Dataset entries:
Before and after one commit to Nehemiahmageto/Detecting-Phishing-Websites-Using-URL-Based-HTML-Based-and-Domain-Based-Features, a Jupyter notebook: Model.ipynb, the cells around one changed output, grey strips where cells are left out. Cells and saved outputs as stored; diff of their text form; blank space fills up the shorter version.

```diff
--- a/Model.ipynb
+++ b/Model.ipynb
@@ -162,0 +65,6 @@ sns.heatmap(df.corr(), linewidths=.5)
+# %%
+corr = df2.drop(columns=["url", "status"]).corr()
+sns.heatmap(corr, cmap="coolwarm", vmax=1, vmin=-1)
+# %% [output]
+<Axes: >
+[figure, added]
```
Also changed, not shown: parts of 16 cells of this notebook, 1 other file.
...
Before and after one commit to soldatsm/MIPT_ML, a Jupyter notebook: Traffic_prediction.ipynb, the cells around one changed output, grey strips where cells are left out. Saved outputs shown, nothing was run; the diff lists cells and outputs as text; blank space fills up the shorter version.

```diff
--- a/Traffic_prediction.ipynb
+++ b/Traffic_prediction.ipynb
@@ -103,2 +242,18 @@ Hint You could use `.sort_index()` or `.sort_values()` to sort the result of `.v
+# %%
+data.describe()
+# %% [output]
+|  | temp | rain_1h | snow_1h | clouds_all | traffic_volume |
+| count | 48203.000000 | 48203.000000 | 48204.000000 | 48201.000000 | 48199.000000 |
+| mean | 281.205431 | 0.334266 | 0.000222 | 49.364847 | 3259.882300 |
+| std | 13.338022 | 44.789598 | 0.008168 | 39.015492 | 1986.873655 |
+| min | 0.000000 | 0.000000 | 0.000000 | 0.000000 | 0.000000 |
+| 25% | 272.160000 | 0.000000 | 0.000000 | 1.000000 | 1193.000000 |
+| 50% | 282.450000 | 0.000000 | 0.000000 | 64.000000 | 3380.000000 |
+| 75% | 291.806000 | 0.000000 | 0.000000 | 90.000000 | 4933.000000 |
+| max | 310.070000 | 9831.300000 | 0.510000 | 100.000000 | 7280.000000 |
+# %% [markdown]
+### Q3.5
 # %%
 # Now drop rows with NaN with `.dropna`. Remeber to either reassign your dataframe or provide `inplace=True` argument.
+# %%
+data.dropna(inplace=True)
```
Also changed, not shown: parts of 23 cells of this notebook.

Task:
The lines above from the one with "form; blank space fills up the shorter version." through the one with "Also changed, not shown: parts of 16" are to be duplicated exactly, ends included, with nothing added.

Result for this exercise:
Before and after one commit to Nehemiahmageto/Detecting-Phishing-Websites-Using-URL-Based-HTML-Based-and-Domain-Based-Features, a Jupyter notebook: Model.ipynb, the cells around one changed output, grey strips where cells are left out. Cells and saved outputs as stored; diff of their text form; blank space fills up the shorter version.

```diff
--- a/Model.ipynb
+++ b/Model.ipynb
@@ -162,0 +65,6 @@ sns.heatmap(df.corr(), linewidths=.5)
+# %%
+corr = df2.drop(columns=["url", "status"]).corr()
+sns.heatmap(corr, cmap="coolwarm", vmax=1, vmin=-1)
+# %% [output]
+<Axes: >
+[figure, added]
```
Also changed, not shown: parts of 16 cells of this notebook, 1 other file.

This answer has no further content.